Wednesday, November 27, 2013

Happy Thanksgiving!

A special day set aside in our nation to give thanks to God for all His gifts to us.

Thanksgiving has a long history in our country, but the theme of giving thanks goes much further back in history, as recorded in the Bible. Two articles point out this significance as Thanksgiving this year is in an extremely rare coincidence with Hanakkah and the end of this Thanksgiving weekend coincides with the First Sunday of Advent.

Have a good time with family and friends and don't eat any more than I would. ;-)

Hanukkah and Our Attitude about the Future

(This is a post I originally made in 2003 and feel is worth repeating each year, especially in light of some very dark anti-human views of the future vs. ongoing and emerging developments that can provide resources for future generations. It is especially appropriate this year as Hanukkah actually coincides with Thanksgiving on the calendar.)

Rabbi Daniel Lapin has a provocative column in WorldNetDaily on a message of Hanukkah that is relevant to people of all faiths. He shows examples, ancient and modern, of how a pessimistic Malthusian worldview has been repeatedly disproved by the Creator's providence of material resources and the ingenuity to utilize them to provide for the future. Rabbi Lapin says:
It only seemed that we lacked sufficient copper, whale oil or wood. In reality, our God-given ingenuity developed exciting new technology that eliminated our need for each commodity just as it was becoming scarce.

Hanukkah's miracle was that, day after day, the Temple's menorah just kept on burning in spite of an apparent shortage of fuel - a metaphor, surely, for all apparent shortages that can be overcome with faith. Hanukkah invites us all to express gratitude to the Creator whose beneficence is boundless. It stimulates discussions that can spur our spiritual growth. It reminds us that with His gift of creativity, challenges become optimistic opportunities to partner with God in creatively solving all material shortage.

Friday, November 22, 2013

Fifty Years Ago

President John F. Kennedy addressing Congress on May 25, 1961 on reaching the Moon within the decade. Credit: NASA
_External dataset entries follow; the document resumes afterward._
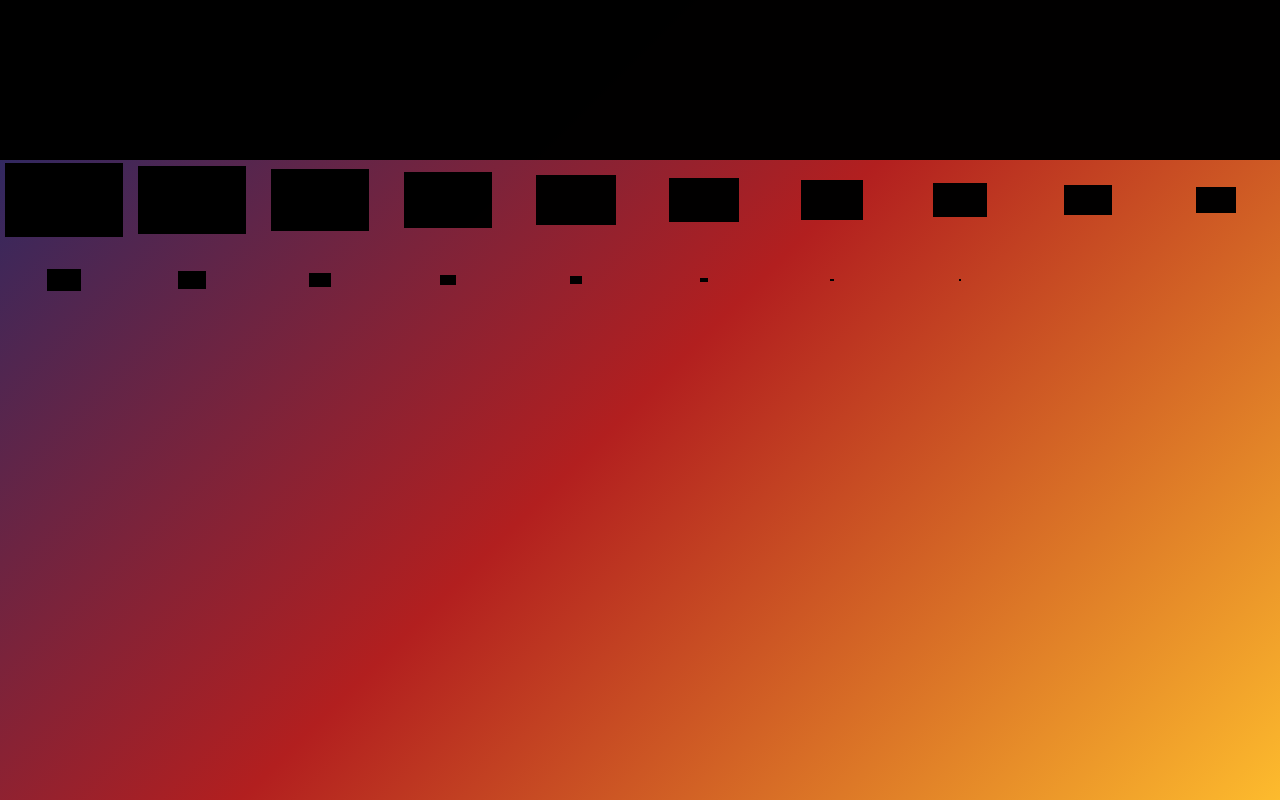
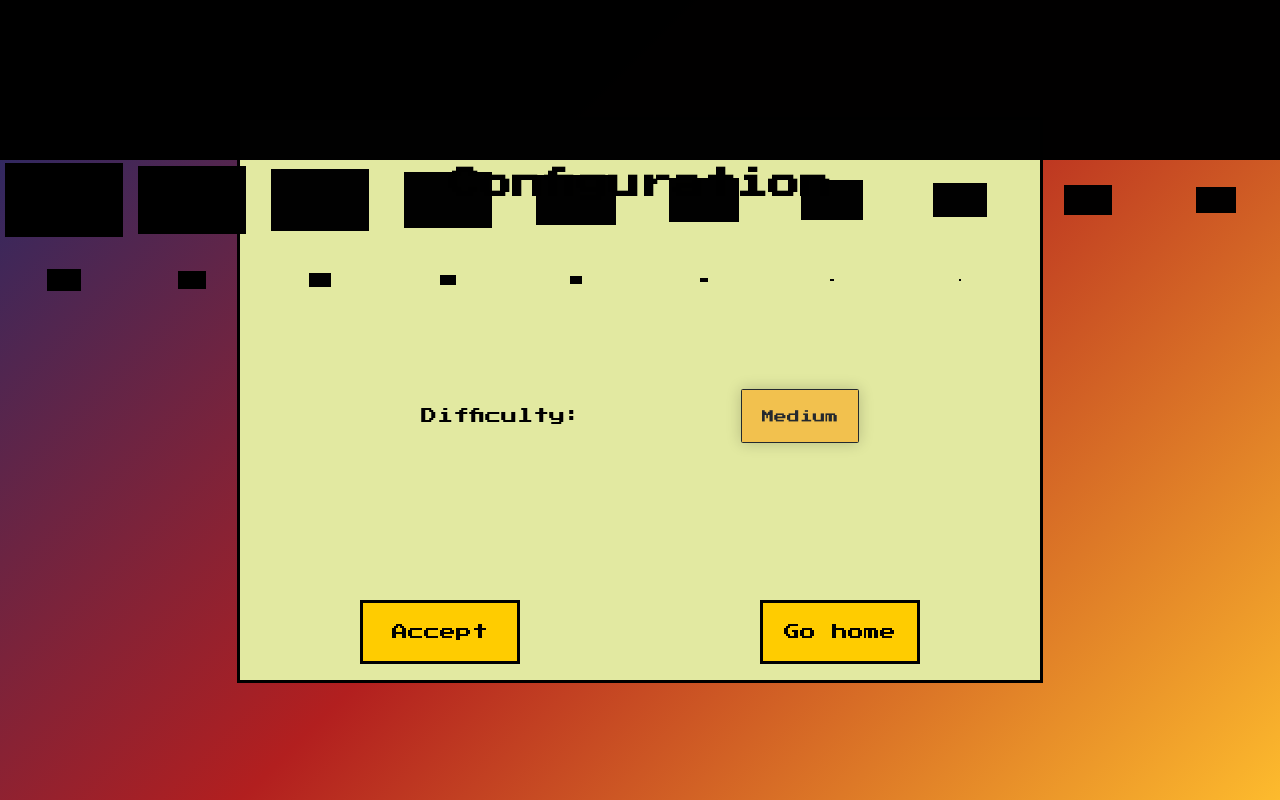
Before and after one commit to MatiasRueda/Tetris, a React (Vite) app: page / in a window 1280 px wide. Both pictures are taken after a click on the button "Config". Built offline with nearby package versions, Linux system fonts and the light colour scheme.

Commit message:
Add difficulties

```diff
--- a/src/assets/style/config.css
+++ b/src/assets/style/config.css
@@ -10,3 +10,77 @@
   flex-direction: column;
   z-index: 1;
 }
+
+select {
+  background-color: #f2c14e;
+  color: #24292e;
+  padding: 1.2rem;
+  font-size: 0.8em;
+  border: 0.1rem solid #24292e;
+  border-radius: 0.1rem;
+  box-shadow: 0 0 0.9rem rgba(0, 0, 0, 0.2);
+  appearance: none;
+  cursor: pointer;
+}
+
+select:hover {
+  background-color: #f1c232;
+}
+
+option {
+  background-color: #fff3b0;
+  color: #24292e;
+  font-size: 1em;
+}
+
+.cont-config {
+  border: 0.2rem solid black;
+  height: 35rem;
+  width: 50rem;
+  background-color: rgb(226, 233, 161);
+  display: flex;
+  align-items: center;
+  justify-content: center;
+  flex-direction: column;
+}
+
+.cont-config h2 {
+  height: 8rem;
+  font-size: 2rem;
+  display: flex;
+  align-items: center;
+  justify-content: center;
+}
+
+.cont-dificult {
+  flex-grow: 1;
+  width: 100%;
+  display: flex;
+  align-items: center;
+  justify-content: center;
+}
+
+.cont-dificult p {
+  margin-right: 10rem;
+}
+
+.cont-config-btns {
+  height: 6rem;
+  width: 100%;
+  display: flex;
+  align-items: center;
+  justify-content: space-around;
+}
+
+.config-btn {
+  height: 4rem;
+  width: 10rem;
+  font-size: 1em;
+  border: 0.2rem solid black;
+  cursor: pointer;
+  background-color: #ffcc00;
+  color: #000;
+  display: flex;
+  align-items: center;
+  justify-content: center;
+}
--- /dev/null
+++ b/src/component/Dificults.tsx
@@ -0,0 +1,23 @@
+import { Difficulty } from "../context/ConfigContext";
+
+export default function Difficulties(props: {
+  difficulty: number;
+  changeDifficulty: (e: any) => void;
+}) {
+  return (
+    <select
+      defaultValue={Difficulty[props.difficulty].toString()}
+      onChange={(e) => props.changeDifficulty(e)}
+    >
+      {(
+        Object.keys(Difficulty).filter((key) =>
+          isNaN(Number(key))
+        ) as (keyof Difficulty)[]
+      ).map((option) => (
+        <option key={option} value={option}>
+          {option}
+        </option>
+      ))}
+    </select>
+  );
+}
--- a/src/context/ConfigContext.tsx
+++ b/src/context/ConfigContext.tsx
@@ -1,15 +1,14 @@
 import { createContext, ReactNode, useContext, useState } from "react";
 
-enum Dificult {
-  Easy = 1500,
-  Medium = 1000,
-  Hard = 500,
+export enum Difficulty {
+  Easy,
+  Medium,
+  Hard,
 }
 
 type Config = {
-  dificult: Dificult;
-  changeDificult: (dificult: Dificult) => void;
-  dificults: typeof Dificult;
+  difficulty: Difficulty;
+  changeDifficulty: (difficulty: Difficulty) => void;
 };
 
 const config = createContext<Config | undefined>(undefined);
@@ -19,14 +18,14 @@ export function useConfigContext() {
 }
 
 export default function ConfigContext(props: { children: ReactNode }) {
-  const [dificult, setDificult] = useState(Dificult.Medium);
+  const [difficulty, setDifficulty] = useState(Difficulty.Medium);
 
-  const changeDificult = (dificult: Dificult) => {
-    setDificult(dificult);
+  const changeDifficulty = (difficulty: Difficulty) => {
+    setDifficulty(difficulty);
   };
 
   return (
-    <config.Provider value={{ dificult, changeDificult, dificults: Dificult }}>
+    <config.Provider value={{ difficulty, changeDifficulty }}>
       {props.children}
     </config.Provider>
   );
--- a/src/context/ScreenContext.tsx
+++ b/src/context/ScreenContext.tsx
@@ -35,7 +35,7 @@ export default function ScreenContext(props: { children: ReactNode }) {
     await new Promise((resolve) => setTimeout(resolve, 2000));
     setCurrent(screen);
     setTransition(false);
-    await new Promise((resolve) => setTimeout(resolve, 3000));
+    await new Promise((resolve) => setTimeout(resolve, 1500));
     setShow(false);
   };
 
--- a/src/screens/Config.tsx
+++ b/src/screens/Config.tsx
@@ -1,5 +1,48 @@
+import { useState } from "react";
 import "../assets/style/config.css";
+import Dificults from "../component/Dificults";
+import HomeButton from "../component/HomeButton";
+import { Difficulty, useConfigContext } from "../context/ConfigContext";
+import { useScreenContext } from "../context/ScreenContext";
 
 export default function Config() {
-  return <section className="config"></section>;
+  const screen = useScreenContext();
+  const config = useConfigContext();
+  const [difficulty, setDifficulty] = useState(config.difficulty);
+
+  const accept = () => {
+    config.changeDifficulty(difficulty);
+    screen.changeToHome();
+  };
+
+  const changeDifficulty = (e: any) => {
+    let difficulty = Difficulty.Easy;
+    if (e.target.value === "Hard") difficulty = Difficulty.Hard;
+    else if (e.target.value === "Medium") difficulty = Difficulty.Medium;
+    else difficulty = Difficulty.Easy;
+    setDifficulty(difficulty);
+  };
+
+  return (
+    <section className="config">
+      <div className="cont-config">
+        <h2>Configuration</h2>
+        <div className="cont-dificult">
+          <p>Difficulty:</p>
+          <Dificults
+            difficulty={difficulty}
+            changeDifficulty={changeDifficulty}
+          />
+        </div>
+        <div className="cont-config-btns">
+          <HomeButton class="config-btn" value="Accept" click={accept} />
+          <HomeButton
+            class="config-btn"
+            value="Go home"
+            click={screen.changeToHome}
+          />
+        </div>
+      </div>
+    </section>
+  );
 }
```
In the Fall of 1963, I was in third grade. On that Friday afternoon, my class first heard the principal's announcement that President John F. Kennedy had been shot. Being in Catholic school, we immediately began saying Hail Marys. Shortly after, came the announcement that the President had died, more prayers and my teacher, Sr. Mary Alphonse, saying that we would see this event in our history books.

President Kennedy's Administration made history with the Cuban Missile Crisis, the partial nuclear test ban treaty, the Peace Corps, civil rights and, of course, the reach for the Moon.

Like any historical figure, Kennedy was a complex person in turbulent times. We later learned of the extent of his medical problems and of his personal moral flaws. At the same time, he showed the leadership skills to inspire American citizens to aspire to public service either formally, by entering government, or by in whatever way asking "what you can do for your country".

The world was in a tense situation with the Cold War at that time. However the nation's recent experience in winning World War II, the post-war prosperity, the growing attention to civil rights for all Americans, and the dawning of the Space Age combined to generate a "can-do" spirit in society. This spirit of the time enabled JFK to ascend to leadership as much as his leadership helped further that spirit.

We can only speculate what would have occurred had there been no shooting in Dallas and JFK had completed one or two terms as president. In the tensions of our present day, may we not forget that crises can bring forth leadership that can find opportunities for accomplishment. May we never forget that our future as a nation and as human civilization depends on adhering to or recapturing the fundamental values of faith, life, liberty and human dignity that have enabled our advancement so far.

Finally, the sudden death of a young leader fifty years ago reminds us of the fleetingness and uncertainty of our temporal lives. May we be always mindful of the eternal things promised by God when our time of faithfully living each of our temporal lives comes to an end.